A sobering report from University of Delaware researcher Andreas Muenchow today:
“In the early morning hours of August 5, 2010, an ice island four times the size of Manhattan was born in northern Greenland.”
The ice island calved from the Petermann Glacier, which has so far lost about 25 percent of its 43-mile floating ice shelf, according to a University of Delaware press release. The ice island covers at least 100 square miles and is up to half the height of the Empire State Building in thickness.

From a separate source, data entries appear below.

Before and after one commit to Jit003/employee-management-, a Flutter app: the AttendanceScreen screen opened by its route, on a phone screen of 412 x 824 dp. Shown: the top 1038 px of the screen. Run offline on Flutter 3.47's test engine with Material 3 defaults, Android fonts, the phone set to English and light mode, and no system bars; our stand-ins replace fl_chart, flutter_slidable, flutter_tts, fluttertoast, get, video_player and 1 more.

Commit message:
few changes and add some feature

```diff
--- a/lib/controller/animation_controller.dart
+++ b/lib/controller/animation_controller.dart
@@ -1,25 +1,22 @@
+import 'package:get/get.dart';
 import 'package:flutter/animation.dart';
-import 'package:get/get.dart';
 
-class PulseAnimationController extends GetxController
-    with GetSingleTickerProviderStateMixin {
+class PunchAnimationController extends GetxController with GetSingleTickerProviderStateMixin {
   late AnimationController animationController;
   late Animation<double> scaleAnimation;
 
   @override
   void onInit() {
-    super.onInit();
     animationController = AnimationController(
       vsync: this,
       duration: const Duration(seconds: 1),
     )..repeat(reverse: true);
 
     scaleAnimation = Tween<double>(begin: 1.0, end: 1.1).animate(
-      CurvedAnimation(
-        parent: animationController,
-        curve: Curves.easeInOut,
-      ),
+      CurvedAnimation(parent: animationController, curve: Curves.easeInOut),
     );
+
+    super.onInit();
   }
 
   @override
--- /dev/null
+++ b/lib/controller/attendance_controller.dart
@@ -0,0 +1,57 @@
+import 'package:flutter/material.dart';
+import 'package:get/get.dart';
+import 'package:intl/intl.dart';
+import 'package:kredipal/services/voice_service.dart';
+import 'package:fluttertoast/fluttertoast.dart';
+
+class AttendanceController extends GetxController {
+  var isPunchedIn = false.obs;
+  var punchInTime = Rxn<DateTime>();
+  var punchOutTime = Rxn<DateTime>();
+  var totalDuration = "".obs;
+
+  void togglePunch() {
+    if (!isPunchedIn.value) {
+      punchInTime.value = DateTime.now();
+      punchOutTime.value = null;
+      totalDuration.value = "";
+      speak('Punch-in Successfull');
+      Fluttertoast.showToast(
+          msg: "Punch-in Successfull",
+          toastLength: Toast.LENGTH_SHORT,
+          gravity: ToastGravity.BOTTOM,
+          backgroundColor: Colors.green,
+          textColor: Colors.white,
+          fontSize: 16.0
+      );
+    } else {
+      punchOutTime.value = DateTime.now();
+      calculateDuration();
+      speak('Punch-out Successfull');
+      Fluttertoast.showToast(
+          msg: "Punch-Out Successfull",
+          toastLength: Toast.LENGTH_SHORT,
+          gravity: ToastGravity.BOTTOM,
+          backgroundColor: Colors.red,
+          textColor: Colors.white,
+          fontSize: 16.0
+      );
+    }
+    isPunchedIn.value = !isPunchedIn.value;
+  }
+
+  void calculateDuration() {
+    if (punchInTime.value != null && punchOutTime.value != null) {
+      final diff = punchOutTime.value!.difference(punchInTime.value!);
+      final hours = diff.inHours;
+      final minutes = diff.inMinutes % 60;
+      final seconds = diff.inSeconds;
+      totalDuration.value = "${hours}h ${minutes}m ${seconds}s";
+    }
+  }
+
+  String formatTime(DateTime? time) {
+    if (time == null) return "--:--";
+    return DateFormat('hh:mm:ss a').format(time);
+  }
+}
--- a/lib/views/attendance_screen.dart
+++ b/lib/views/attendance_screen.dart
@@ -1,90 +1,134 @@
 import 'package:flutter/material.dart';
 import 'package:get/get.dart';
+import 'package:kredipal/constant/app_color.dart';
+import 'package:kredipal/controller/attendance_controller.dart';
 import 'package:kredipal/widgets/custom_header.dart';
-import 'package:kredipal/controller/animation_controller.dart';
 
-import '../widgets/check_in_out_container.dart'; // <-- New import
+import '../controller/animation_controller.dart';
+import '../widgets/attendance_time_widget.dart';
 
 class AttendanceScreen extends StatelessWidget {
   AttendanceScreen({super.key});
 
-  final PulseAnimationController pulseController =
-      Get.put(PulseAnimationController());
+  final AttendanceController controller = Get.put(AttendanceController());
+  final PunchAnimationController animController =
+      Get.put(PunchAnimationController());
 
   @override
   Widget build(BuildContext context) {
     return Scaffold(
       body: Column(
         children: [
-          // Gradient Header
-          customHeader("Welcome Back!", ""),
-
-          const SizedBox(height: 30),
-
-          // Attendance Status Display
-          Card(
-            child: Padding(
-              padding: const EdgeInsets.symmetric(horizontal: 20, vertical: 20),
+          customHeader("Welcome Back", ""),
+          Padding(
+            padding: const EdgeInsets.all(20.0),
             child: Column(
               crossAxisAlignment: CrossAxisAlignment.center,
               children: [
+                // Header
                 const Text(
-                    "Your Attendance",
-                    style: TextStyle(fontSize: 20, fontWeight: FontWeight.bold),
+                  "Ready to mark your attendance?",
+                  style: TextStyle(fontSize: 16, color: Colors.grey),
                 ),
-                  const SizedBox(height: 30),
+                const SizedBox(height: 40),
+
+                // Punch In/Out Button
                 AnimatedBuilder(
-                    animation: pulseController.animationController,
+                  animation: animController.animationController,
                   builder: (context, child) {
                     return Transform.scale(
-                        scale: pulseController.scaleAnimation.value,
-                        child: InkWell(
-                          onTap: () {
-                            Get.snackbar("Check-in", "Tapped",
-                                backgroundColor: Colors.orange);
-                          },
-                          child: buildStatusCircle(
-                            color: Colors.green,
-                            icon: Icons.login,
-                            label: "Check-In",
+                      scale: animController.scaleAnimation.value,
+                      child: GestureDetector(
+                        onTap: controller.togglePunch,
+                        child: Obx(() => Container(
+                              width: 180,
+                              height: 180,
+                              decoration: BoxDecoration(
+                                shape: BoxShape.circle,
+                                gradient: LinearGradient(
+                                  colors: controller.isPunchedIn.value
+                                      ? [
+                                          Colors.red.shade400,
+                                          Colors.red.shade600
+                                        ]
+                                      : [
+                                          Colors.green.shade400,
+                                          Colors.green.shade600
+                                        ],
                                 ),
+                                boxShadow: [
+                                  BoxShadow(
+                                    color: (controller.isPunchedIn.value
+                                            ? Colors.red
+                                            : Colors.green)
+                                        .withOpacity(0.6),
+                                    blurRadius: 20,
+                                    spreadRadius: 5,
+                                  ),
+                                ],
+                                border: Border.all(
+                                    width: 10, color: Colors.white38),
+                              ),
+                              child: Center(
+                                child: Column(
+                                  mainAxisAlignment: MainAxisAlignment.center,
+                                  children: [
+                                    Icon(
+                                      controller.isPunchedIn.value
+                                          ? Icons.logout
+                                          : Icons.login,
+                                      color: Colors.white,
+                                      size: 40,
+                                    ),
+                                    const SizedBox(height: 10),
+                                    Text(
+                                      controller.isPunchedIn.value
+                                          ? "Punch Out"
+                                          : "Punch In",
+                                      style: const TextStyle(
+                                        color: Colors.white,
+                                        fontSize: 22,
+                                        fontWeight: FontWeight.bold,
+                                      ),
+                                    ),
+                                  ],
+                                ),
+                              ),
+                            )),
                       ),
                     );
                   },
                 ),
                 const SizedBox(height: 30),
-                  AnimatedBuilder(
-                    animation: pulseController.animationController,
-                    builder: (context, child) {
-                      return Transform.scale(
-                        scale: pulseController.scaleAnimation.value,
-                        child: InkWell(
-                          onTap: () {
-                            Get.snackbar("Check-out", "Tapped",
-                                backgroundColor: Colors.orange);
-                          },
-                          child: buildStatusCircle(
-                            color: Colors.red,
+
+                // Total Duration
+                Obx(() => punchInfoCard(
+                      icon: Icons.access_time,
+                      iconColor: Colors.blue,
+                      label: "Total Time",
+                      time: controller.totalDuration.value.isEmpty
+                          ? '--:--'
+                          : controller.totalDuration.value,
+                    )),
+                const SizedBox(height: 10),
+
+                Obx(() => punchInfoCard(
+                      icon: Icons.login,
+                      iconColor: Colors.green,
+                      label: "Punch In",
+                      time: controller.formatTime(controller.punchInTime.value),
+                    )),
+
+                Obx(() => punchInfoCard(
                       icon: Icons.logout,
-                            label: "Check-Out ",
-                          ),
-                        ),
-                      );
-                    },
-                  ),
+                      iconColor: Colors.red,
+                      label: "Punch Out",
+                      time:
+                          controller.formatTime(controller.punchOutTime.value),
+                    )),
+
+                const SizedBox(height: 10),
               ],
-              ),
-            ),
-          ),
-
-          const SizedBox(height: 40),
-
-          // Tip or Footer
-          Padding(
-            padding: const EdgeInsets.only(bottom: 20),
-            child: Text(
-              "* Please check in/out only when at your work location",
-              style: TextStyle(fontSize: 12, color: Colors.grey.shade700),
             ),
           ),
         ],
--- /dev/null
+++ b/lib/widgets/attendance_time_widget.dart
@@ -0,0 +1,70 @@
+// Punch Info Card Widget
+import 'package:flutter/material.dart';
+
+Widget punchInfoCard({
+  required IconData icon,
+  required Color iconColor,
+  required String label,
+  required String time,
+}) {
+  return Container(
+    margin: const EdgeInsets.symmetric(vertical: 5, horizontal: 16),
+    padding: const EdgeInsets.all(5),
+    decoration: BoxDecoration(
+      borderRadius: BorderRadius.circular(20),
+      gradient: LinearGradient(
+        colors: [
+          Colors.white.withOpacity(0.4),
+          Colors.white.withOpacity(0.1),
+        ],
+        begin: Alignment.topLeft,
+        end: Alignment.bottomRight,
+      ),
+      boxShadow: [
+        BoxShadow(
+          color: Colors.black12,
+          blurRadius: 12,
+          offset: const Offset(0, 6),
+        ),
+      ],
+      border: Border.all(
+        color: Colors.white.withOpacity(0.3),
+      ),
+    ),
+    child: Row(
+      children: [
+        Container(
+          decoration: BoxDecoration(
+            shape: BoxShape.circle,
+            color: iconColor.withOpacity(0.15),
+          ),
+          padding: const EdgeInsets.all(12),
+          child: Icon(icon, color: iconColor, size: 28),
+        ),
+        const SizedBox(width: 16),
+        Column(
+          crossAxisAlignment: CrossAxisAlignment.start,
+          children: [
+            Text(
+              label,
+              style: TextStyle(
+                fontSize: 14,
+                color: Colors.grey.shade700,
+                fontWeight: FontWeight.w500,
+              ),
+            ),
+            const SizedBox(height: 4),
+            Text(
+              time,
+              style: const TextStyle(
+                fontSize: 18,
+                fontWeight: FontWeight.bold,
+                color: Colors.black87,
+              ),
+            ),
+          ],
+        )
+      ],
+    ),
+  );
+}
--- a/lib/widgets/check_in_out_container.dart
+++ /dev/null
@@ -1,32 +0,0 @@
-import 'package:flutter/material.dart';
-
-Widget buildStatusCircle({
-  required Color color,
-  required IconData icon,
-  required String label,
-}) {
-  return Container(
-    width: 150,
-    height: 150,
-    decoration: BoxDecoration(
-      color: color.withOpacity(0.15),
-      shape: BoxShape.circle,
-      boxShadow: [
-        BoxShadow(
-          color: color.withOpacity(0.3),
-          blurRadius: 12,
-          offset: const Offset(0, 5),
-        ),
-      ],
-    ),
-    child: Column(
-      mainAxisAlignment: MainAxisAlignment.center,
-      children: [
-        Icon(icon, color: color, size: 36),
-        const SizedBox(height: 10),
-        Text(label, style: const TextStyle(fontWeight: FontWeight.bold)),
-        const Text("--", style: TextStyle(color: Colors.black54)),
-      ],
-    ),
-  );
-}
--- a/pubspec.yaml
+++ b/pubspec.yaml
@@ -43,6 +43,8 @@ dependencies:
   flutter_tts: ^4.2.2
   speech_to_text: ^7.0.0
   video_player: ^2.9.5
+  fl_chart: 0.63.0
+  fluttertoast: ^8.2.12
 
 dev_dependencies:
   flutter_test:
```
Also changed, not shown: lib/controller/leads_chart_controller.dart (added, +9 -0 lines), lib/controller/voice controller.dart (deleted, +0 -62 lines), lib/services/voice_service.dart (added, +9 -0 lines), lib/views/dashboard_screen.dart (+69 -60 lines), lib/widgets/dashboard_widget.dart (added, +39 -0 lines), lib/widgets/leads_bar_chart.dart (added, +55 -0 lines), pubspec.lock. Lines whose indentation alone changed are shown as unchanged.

Ice shelves consist of floating ice that extends out toward sea from glaciers. When chunks break off, they do not contribute to sea level rise by themselves, just as an ice cube melting in a full glass of water does not cause the water to overflow. But ice shelves still are significant because they can hold back the flow of a glacier into the ocean. And when a glacier calves more ice into the sea, it does contribute to sea level rise, just as dropping an ice cube into a full glass of water will cause it to overflow.
Ice shelves are the most vulnerable part of the ice sheets. Waves and currents buffet the edges. Large chunks calve off, creating icebergs. But according to Bindschadler, ice shelves also help stabilize the ice sheet. Because the edges are often partially grounded in shallow water, ice shelves hold back the glaciers that feed them. When an ice shelf retreats or collapses, as some are doing now, the breaks are removed. The glaciers behind it speed up and drain more ice into the ocean. The loss of ice now outpaces the creation of new ice, and the ice sheet shrinks. When the Larsen-B Ice Shelf [in Antarctica] collapsed, some of the liberated inland glaciers increased their speed five fold.